The main rule when taking children of any age camping is you have to be resolved to the fact that they are going to get dirty. Very dirty. Within minutes of arrival Kaitlyn was covered in mud, eating rocks and trying to wander away from camp. Luckily it stopped raining and I didn't have to deal with mud the entire time but the first night's clothes are ruined. When either Kaitlyn or Teagan felt that their hands were too dirty they just wiped it on their shirts. A habit that has to be broken.

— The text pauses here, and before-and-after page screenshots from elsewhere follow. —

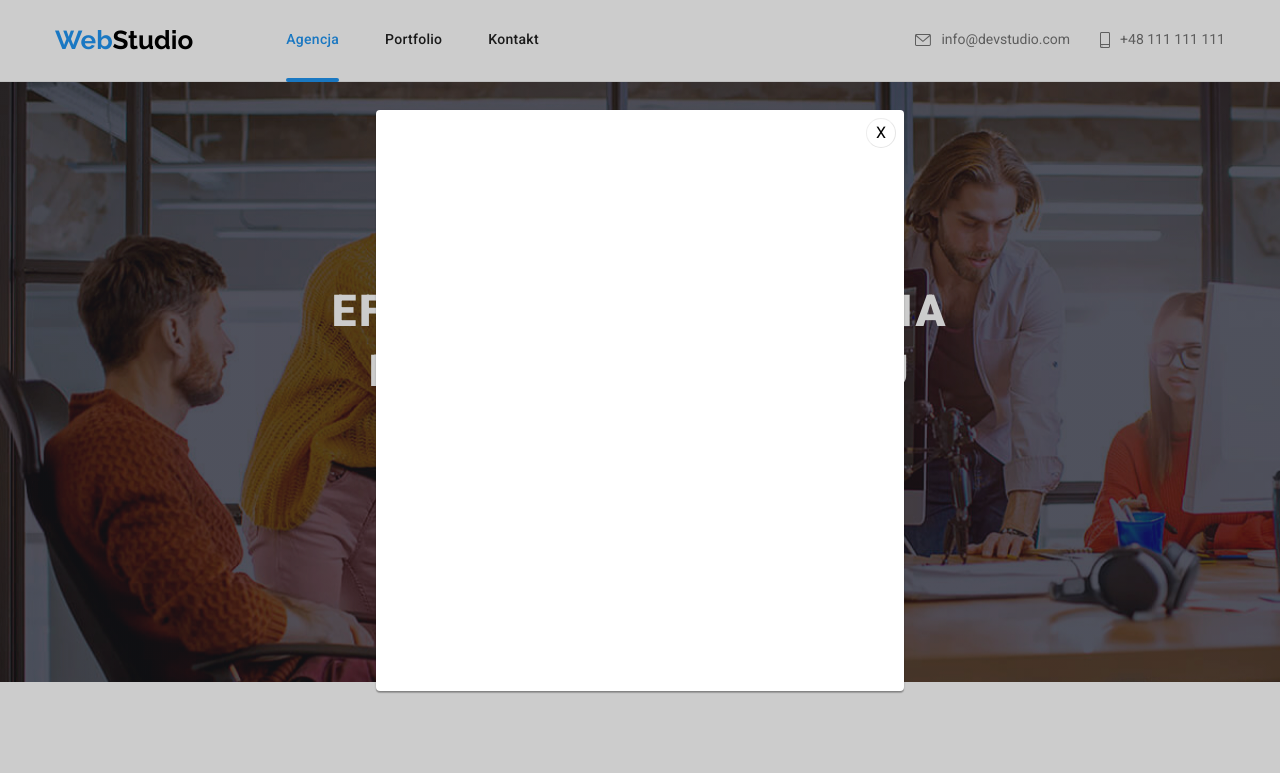
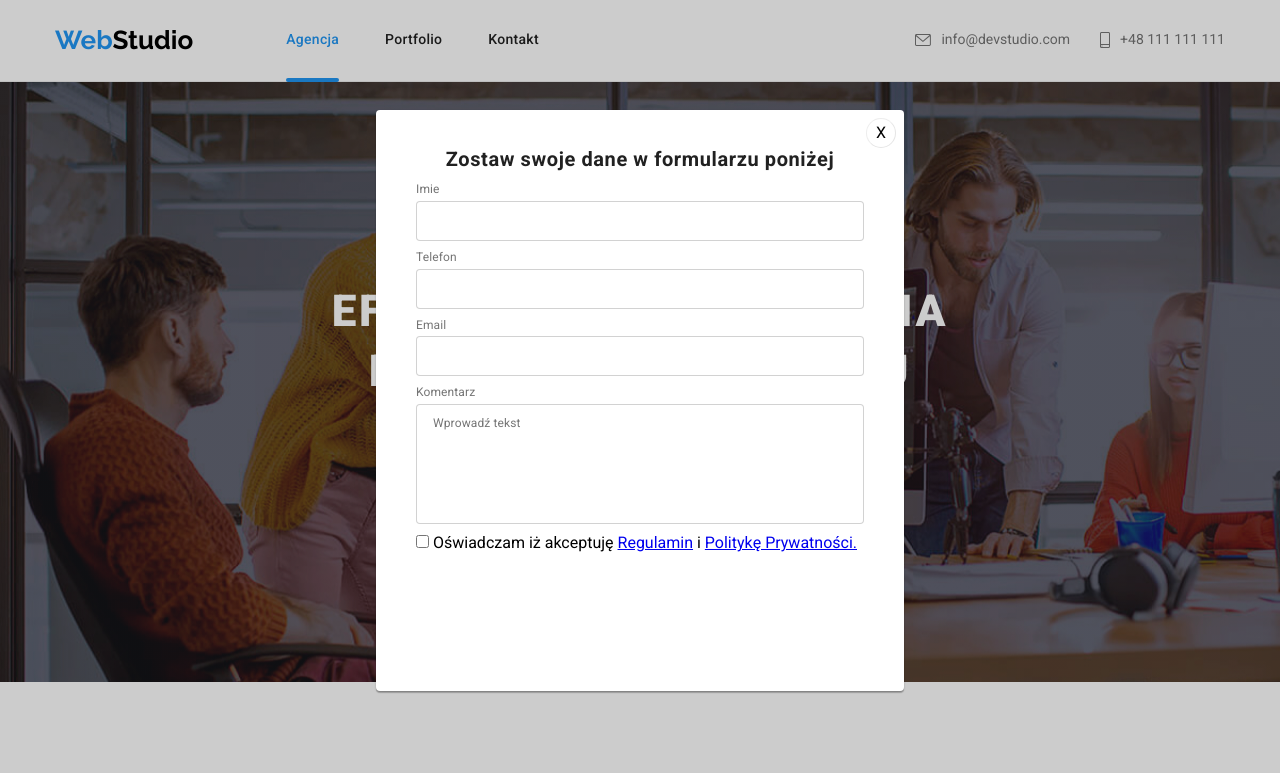
Before and after one commit to wojcikowska-k/goit-markup-hw-06, a plain HTML site: page index.html in a window 1280 px wide. Both pictures are taken after a click on the button "Zamów usługe". Shown: the top 773 px of the page. Drawn offline with nearby package versions, Linux system fonts and the light colour scheme.

Commit message:
form in modal

```diff
--- a/css/styles.css
+++ b/css/styles.css
@@ -12,6 +12,8 @@
   --dark-transparent-color2: rgba(47, 48, 58, 0.8);
   --light-transparent-color: rgba(255, 255, 255, 0.1);
   --blue-transparent-color: rgba(33, 150, 243, 0.9);
+  --grey-border-color: rgba(33, 33, 33, 0.2);
+  --grey-half-color: rgba(117, 117, 117, 0.5);
   --grey-icon-color: #afb1b8;
 }
 body {
@@ -630,25 +632,20 @@ body {
   border: none;
   padding: 0;
   text-align: start;
-  position: relative;
-}
-.newsletter-button a {
   color: var(--white-color);
   font-size: 16px;
   letter-spacing: 0.06em;
   font-weight: 700;
   line-height: 30px;
-  padding: 0;
-  /* text-align: start; */
   padding-left: 42px;
+  position: relative;
+  cursor: pointer;
 }
 .icon-send {
   fill: var(--white-color);
   position: absolute;
   top: 13px;
-  /* right: 13px; */
   left: 148px;
-  /* z-index: 1; */
 }
 /* MODAL WINDOW */
 .is-hidden {
@@ -696,3 +693,64 @@ body {
   background-color: var(--white-color);
   cursor: pointer;
 }
+.modal-title {
+  font-weight: 700;
+  font-size: 20px;
+  text-align: center;
+  letter-spacing: 0.03em;
+  color: var(--almost-black-color);
+  margin: 0 auto;
+  padding-bottom: 12px;
+}
+.modal-form {
+  padding: 0px 40px 164px 40px;
+  gap: 10px;
+  display: flex;
+  flex-direction: column;
+}
+.modal-name {
+  display: flex;
+  flex-direction: column;
+  gap: 4px;
+}
+.modal-phone {
+  display: flex;
+  flex-direction: column;
+  gap: 4px;
+}
+.modal-email {
+  display: flex;
+  flex-direction: column;
+  gap: 4px;
+}
+.modal-comment {
+  display: flex;
+  flex-direction: column;
+  gap: 4px;
+}
+.modal-form-label {
+  font-size: 12px;
+  letter-spacing: 0.01em;
+  color: var(--grey-color);
+}
+.modal-form-input {
+  height: 40px;
+  border: 1px solid var(--grey-border-color);
+  border-radius: 4px;
+  padding-left: 42px;
+  font-size: 12px;
+  letter-spacing: 0.01em;
+}
+.modal-form-comment {
+  width: 448px;
+  height: 120px;
+  resize: none;
+  border: 1px solid var(--grey-border-color);
+  border-radius: 4px;
+  padding: 12px 16px;
+  font-size: 12px;
+  letter-spacing: 0.01em;
+  color: var(--grey-half-color);
+}
+.modal-policy {
+}
--- a/index.html
+++ b/index.html
@@ -489,10 +489,13 @@
                 class="newsletter-input"
                 id="newsletter"
                 placeholder="E-mail"
+                name="newsletter"
               />
-              <button class="newsletter-button" type="submit"><a class="link" href="#">Zapisz się</a> <svg class="icon-send" width="24" height="24">
-                <use href="images/icons.svg#icon-icon-send"></use></button>
-
+              <button class="newsletter-button" type="submit">
+                Zapisz się<svg class="icon-send" width="24" height="24">
+                  <use href="images/icons.svg#icon-icon-send"></use>
+                </svg>
+              </button>
             </div>
           </form>
         </div>
@@ -505,6 +508,38 @@
         <button type="button" class="modal-close-button" data-modal-close>
           X
         </button>
+        <h2 class="modal-title">Zostaw swoje dane w formularzu poniżej</h2>
+        <form class="modal-form">
+          <div class="modal-name">
+            <label class="modal-form-label" for="name">Imie</label>
+            <input class="modal-form-input" id="name" name="name" />
+          </div>
+          <div class="modal-phone">
+            <label class="modal-form-label" for="phone">Telefon</label>
+            <input class="modal-form-input" id="phone" name="phone" />
+          </div>
+          <div class="modal-email">
+            <label class="modal-form-label" for="email">Email</label>
+            <input class="modal-form-input" id="email" name="email" />
+          </div>
+          <div class="modal-comment">
+            <label class="modal-form-label" for="comment">Komentarz</label>
+            <textarea
+              class="modal-form-comment"
+              id="comment"
+              name="comment"
+              rows="8"
+              placeholder="Wprowadź tekst"
+            ></textarea>
+          </div>
+          <div class="modal-policy">
+            <input id="policy" type="checkbox" name="policy" />
+            <label for="policy"
+              >Oświadczam iż akceptuję <a href="#">Regulamin</a> i
+              <a href="#">Politykę Prywatności.</a></label
+            >
+          </div>
+        </form>
       </div>
     </div>
     <script src="js/modal.js"></script>
```
Also changed, not shown: portfolio.html (+6 -3 lines).
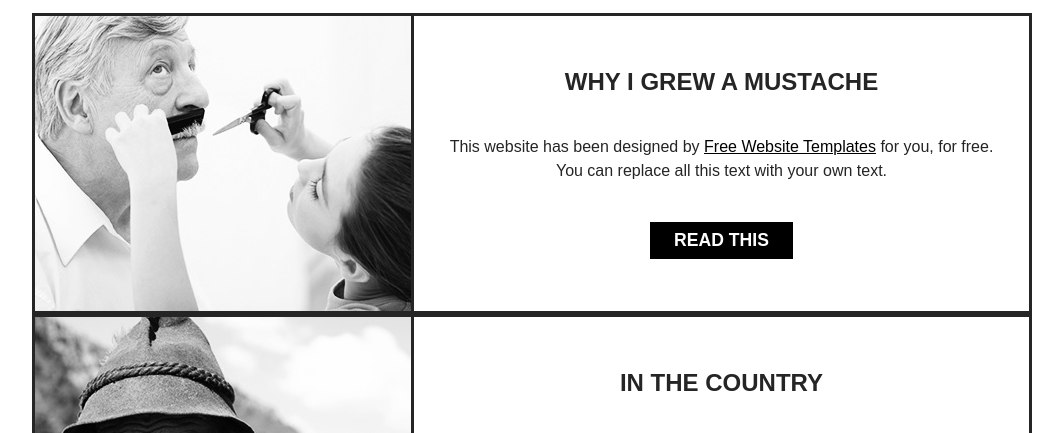
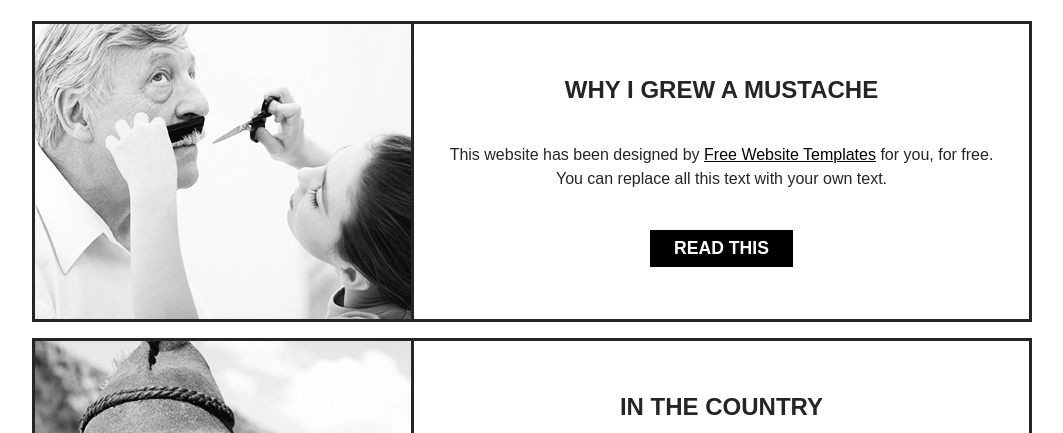
Before and after one commit to calebzroberts/CSET-110-Weekly-Assignment-1, a plain HTML site: page blog.html in a window 1280 px wide. Shown: the part 304-737 px from the top of the page, without its empty margins (108-1171 px from the left). Drawn offline with nearby package versions, Linux system fonts and the light colour scheme.

Commit message:
Adjusted blog post spacing.

```diff
--- a/style.css
+++ b/style.css
@@ -261,6 +261,7 @@ li a.selected {
     display: flex;
     border: 3px solid #252525;
     text-align: center;
+    margin: 0.5rem 0;
 }
 
 .blogPostTab img{
```
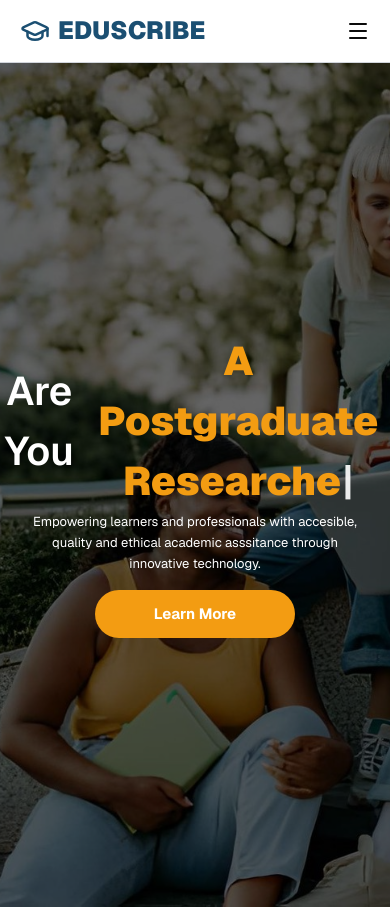
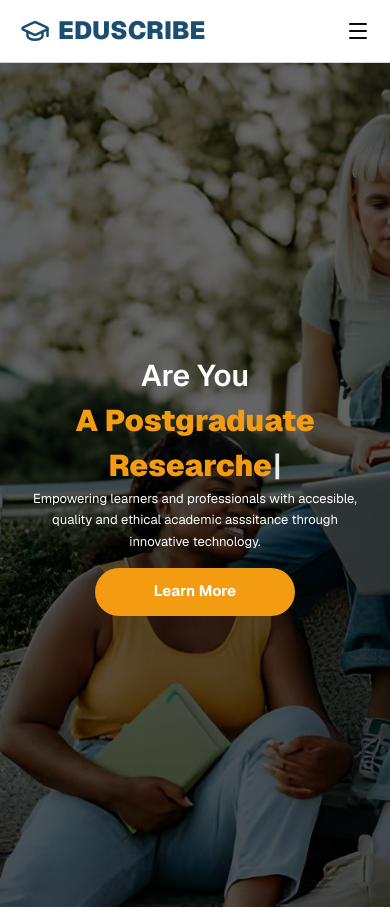
Before and after one commit to StephenTetteh-Nirvana/Eduscribe, a Next.js app: page / in a window 390 px wide. Shown: the top 909 px of the page. Built offline with nearby package versions, Linux system fonts and the light colour scheme.

Commit message:
adjusted for responsiveness

```diff
--- a/components/home/HeroSection.tsx
+++ b/components/home/HeroSection.tsx
@@ -8,13 +8,13 @@ import Image from "next/image";
 const HeroSection = () => {
 
   return (
-    <div className="relative w-full h-[100vh] md:h-[80vh] lg:h-screen">
+    <div className="relative w-full h-screen">
       {/* Background Image  */}
       <Image
         src="/images/bannerImage.jpg"
         alt="Background"
         fill
-        className="relative object-cover object-center"
+        className="relative object-cover object-center h-screen w-full"
         loading="eager"
       />
 
@@ -23,8 +23,8 @@ const HeroSection = () => {
           initial={{ opacity: 0, y: -20 }}
           animate={{ opacity: 1, y: 0 }}
           transition={{ duration: 0.6, delay: 0.3 }}
-          className="text-[40px] md:text-[40px] lg:text-[60px]
-          text-center text-white flex items-center gap-2 font-[600]"
+          className="text-[30px] md:text-[40px] lg:text-[60px]
+          text-center text-white flex flex-col md:flex-row items-center md:gap-2 font-[600]"
         >
           Are You
           <Typewriter
```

Camps do not have bathtubs. You are lucky if they have nice showers that do not cost money to use. Our camp did have nice free showers but that point was lost on the bears. They HATE showers. Now I tried to prepare them for this for a couple of weeks before we went. At home it was okay because they still had the bathtub to be in while the water came down. Not so much love at the camp shower. We used the handicap stall because it had a pull down bench which I sat them on as I scrubbed them down. Both girls screamed, not cried, not whimpered, screamed the entire time the shower was on. As they were being dried off. And basically until I opened the main door to leave the restrooms. The next night it was seriously considered to just let them be dirty. Unfortunately I wouldn't have been able to live with it so I decided to use our dish tub. Daddy boiled some water and added it to lukewarm water in the tub. Kaitlyn was first and complained a little to the sponge bath but sucked it up rather well. Teagan even stood by the sidelines and tried to help scrub her down. When I put Teagan in she just plopped her butt down and assumed it was her little bath. Certainly not an ideal way to get them clean but neither is being partially deaf because of their caterwauling.
I've never had a campfire around the bears as I felt they were not old enough to give it respect. They now understand "no" and listen to it as well as a 1 and 2 year old will, so we made a campfire. They stayed away because of the smoke even more than me telling them to be careful.
You know having a campfire means you have to have s'mores. Teagan and Kaitlyn were completely under foot as soon as the chocolate bars came out. "Chalkit? Chalkit?" over and over. Hubby toasted the marshmallows to a golden brown, took out the graham crackers and put down the chocolate to make little s'mores for the bears. They didn't even get a full bite into them before they spit it out. Not marshmallow lovers. So I took out the chocolate and left it at that.
Overall the girls were extremely well behaved and listened to us. I gave them more freedom to roam and play than usual so it was a give and take adventure that I think they understood as well. But we ran them everywhere. Up mountains, into gorges and down rivers. But that’s tomorrows post.
The special moments I’ll remember the most are morning bottles in their director chairs, the girl’s first watermelon slices with rinds, huddling in one bed to watch Monsters, Inc. on a laptop and witnessing the exploring spirit budding in each of my little bears.